In a 1999 article entitled “Student mediators step in when trouble brews ” by the American News Service, it is suggested by eighth-grade peer mediator Amy Ortiz that mediating differences as they arise has brought about a significant decrease in the number of violent altercations. Additionally, the American News Service quotes the assistant principal Denise Johnston of Alameda Middle School in Santa Fe, NM as saying “mediation lets students explore their feelings and get to the root of the problem”. Additionally, they report Johnston as saying that “…they’re learning skills that they can apply later”. Another benefit, the American News Service reports, is that when students sit down with mediators, they can work out an agreement that allows both sides to feel safe and unthreatened. One of the volunteer adult mediators, Katharine Lee reported in that same article that “the mediation is extremely helpful. It provides students with tools for dealing with conflict”.

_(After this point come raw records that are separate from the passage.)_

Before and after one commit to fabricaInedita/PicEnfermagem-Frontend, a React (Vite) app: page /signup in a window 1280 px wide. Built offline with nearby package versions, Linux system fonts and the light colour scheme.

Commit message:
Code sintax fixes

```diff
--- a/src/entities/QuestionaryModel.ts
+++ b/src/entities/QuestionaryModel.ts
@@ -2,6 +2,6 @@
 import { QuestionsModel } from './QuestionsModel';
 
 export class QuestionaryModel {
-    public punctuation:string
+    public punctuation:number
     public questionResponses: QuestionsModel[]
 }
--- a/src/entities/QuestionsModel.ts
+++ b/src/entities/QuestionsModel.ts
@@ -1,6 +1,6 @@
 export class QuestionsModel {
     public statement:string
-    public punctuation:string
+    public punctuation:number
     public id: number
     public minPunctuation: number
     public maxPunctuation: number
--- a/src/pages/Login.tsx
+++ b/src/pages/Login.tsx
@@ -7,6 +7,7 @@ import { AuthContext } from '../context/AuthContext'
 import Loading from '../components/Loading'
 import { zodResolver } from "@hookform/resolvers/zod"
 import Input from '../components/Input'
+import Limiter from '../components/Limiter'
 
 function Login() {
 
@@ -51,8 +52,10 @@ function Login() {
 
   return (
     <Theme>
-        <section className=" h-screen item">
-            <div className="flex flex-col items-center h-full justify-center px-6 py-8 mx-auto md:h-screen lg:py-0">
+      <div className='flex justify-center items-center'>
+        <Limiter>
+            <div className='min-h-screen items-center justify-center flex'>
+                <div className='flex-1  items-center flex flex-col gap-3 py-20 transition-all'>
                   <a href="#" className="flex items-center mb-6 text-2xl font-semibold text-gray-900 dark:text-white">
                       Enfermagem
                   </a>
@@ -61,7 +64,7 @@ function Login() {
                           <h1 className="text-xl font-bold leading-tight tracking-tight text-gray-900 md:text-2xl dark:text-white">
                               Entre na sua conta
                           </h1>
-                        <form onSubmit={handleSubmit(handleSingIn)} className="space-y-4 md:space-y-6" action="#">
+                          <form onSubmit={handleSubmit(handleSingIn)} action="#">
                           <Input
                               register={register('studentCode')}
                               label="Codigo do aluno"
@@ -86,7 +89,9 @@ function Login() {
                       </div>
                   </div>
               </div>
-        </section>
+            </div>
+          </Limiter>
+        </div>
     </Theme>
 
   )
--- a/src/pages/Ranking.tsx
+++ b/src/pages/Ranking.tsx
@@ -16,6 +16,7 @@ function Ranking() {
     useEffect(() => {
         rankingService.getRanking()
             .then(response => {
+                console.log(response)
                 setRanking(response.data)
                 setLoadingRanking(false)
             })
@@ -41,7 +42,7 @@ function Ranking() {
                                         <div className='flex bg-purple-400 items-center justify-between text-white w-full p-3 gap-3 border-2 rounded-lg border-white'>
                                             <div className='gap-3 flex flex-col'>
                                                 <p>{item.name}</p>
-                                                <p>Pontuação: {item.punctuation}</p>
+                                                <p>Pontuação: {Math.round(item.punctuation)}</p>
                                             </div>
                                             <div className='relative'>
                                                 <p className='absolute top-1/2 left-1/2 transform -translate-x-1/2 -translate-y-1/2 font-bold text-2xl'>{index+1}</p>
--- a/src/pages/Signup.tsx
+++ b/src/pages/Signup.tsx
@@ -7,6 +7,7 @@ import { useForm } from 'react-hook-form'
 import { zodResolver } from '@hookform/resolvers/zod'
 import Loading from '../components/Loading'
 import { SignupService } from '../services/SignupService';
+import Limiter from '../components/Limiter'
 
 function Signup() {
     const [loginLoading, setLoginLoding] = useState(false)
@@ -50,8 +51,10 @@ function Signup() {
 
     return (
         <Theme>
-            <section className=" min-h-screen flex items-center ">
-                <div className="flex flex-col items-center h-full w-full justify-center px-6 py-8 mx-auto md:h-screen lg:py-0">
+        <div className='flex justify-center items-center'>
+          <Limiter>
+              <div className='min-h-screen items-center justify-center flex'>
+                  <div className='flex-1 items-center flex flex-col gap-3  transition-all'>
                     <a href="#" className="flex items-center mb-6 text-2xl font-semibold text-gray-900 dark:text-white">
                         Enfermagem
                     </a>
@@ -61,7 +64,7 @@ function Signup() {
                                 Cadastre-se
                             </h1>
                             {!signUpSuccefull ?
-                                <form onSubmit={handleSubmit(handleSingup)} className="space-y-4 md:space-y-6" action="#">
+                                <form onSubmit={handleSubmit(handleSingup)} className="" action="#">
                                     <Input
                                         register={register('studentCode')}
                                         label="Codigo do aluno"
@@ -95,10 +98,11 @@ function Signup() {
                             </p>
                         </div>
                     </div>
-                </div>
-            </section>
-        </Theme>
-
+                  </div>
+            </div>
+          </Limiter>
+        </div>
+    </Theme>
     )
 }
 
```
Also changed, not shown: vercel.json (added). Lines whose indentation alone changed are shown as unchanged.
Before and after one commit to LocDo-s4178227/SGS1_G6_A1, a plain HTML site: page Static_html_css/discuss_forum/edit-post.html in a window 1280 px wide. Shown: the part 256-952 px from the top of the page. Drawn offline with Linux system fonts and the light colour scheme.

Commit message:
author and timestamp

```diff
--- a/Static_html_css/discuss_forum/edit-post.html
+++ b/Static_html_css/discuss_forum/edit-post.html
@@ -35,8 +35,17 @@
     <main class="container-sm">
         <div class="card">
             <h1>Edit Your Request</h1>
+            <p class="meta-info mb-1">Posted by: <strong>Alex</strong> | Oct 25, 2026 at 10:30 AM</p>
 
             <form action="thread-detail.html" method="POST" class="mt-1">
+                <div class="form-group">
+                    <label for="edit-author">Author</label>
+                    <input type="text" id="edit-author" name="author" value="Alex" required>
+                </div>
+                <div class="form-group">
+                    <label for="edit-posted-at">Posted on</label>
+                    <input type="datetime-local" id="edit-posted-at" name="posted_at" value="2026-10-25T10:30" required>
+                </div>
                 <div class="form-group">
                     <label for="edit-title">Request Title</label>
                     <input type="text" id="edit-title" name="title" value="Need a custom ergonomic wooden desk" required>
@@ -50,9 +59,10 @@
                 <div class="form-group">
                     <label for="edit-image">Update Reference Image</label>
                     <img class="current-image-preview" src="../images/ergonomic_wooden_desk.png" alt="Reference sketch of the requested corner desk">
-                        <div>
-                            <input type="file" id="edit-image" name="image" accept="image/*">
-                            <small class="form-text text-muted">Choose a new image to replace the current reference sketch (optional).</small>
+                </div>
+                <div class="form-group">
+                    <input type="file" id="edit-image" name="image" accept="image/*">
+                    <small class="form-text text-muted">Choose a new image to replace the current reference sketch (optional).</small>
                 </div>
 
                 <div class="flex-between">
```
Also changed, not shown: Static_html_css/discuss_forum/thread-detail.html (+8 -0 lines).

Secondly, in the article entitled “Peer mediation in Chautauqua County, N.Y. schools ”, by the Jamestown Area Labor-Management Committee (JALMC), it suggests that peer mediation provides students and teachers an alternative to the traditional system of discipline in schools. JALMC also states that student mediators assist their peers in resolving their disputes by encouraging constructive communication, assisting students in taking responsibility for their actions, and help to clarify the students’ needs and feelings. JALMC also reports that in addition to providing the students with problem solving, critical thinking, and listening skills, peer mediation prepares students to be citizens in a complex and conflict-ridden world. JALMC also suggests that school-based mediation programs provide several proven benefits to schools, including: reduced suspensions, detentions, and expulsions, improved communications among students, teachers, administrators and parents, improved school climate, a decrease in violence, vandalism and habitual school absenteeism, provides students with a direct forum for resolving conflicts without using the time of the administration personnel, resolves conflicts permanently by addressing the underlying causes, and allows teachers to spend more time teaching.
Thirdly, Nancy Kaplan, in an article originally published by School Safety, Winter 1996, entitled “Student mediation: opportunity and challenge ” reports that teaching students to employ conflict resolution skills produces significant results in decreasing school confrontations and violence. She goes on to say that the concepts and skills taught in mediation training are very comparable to those taught in anger management training. Additionally, Kaplan states that one of the benefits of student mediation training is its therapeutic effect upon the participants.
Finally, Shana Slater, in her article entitled “Teens help peers keep the peace ”, states that when teens counsel other students on anger management and conflict resolution during the peer mediation process, it could help prevent terrible, violent incidents such as Columbine High in Colorado, as well as incidents in Arkansas, Oregon and Kentucky from happening.
As these authors suggest, student/peer mediation can be a strong, helpful tool in many ways, and not in just the traditional “conflict resolution” sense.
As a means of closure, I would also like to comment on a few items, as this editorial will be my last as a guest on this site.
This editorship has been a great growing experience for me. It has provided a forum for me to interact with those others in the same general field as I am involved with. I can tell you that mediation works, from personal experience. I have represented the company I work for on numerous occasions in mediations, and I would say that out of probably the ten I have been involved with, nine of the cases have settled. These are personal injury cases, not involving youth and schools, but the same basic premise exists in most all mediations, regardless of the issues the parties bring to the table. This editorship has also provided me the benefit of getting to know and interact with people who have many years of experience in the area of conflict resolution/mediation, something that I do not currently have.
Overall being a guest editor has been an enriching experience, one I will not soon forget. I appreciate the opportunity from the gracious people at Mediate.com to be part of this great resource, and in the future, I will certainly recommend those interested to this website.